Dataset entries
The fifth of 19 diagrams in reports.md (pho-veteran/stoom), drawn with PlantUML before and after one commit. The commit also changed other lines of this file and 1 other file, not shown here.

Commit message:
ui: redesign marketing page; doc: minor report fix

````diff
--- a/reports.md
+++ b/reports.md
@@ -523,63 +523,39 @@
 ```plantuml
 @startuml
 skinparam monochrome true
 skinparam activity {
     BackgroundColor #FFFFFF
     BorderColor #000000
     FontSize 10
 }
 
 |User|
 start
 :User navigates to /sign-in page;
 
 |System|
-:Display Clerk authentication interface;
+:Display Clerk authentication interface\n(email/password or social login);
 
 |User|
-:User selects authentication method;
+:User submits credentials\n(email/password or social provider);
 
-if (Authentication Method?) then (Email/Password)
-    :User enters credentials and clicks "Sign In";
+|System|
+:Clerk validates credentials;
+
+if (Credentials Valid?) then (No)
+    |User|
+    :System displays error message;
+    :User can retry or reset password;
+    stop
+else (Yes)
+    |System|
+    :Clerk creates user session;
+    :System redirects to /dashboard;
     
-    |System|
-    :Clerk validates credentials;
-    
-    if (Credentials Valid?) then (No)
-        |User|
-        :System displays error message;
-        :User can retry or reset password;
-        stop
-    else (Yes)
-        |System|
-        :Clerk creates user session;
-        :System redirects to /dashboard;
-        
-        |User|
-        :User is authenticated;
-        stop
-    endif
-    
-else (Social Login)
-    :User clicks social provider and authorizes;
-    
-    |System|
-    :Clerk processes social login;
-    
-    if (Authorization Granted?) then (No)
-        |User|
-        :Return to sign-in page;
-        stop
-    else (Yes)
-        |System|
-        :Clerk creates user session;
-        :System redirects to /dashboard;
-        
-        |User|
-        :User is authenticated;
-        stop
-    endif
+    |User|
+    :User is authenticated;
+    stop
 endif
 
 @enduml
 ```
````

→ **AIM OF THE TASK**: Scan the records for the word "reports". Copy each line where it turns up.

→ **ANSWER BOX**:
The fifth of 19 diagrams in reports.md (pho-veteran/stoom), drawn with PlantUML before and after one commit. The commit also changed other lines of this file and 1 other file, not shown here.
--- a/reports.md
+++ b/reports.md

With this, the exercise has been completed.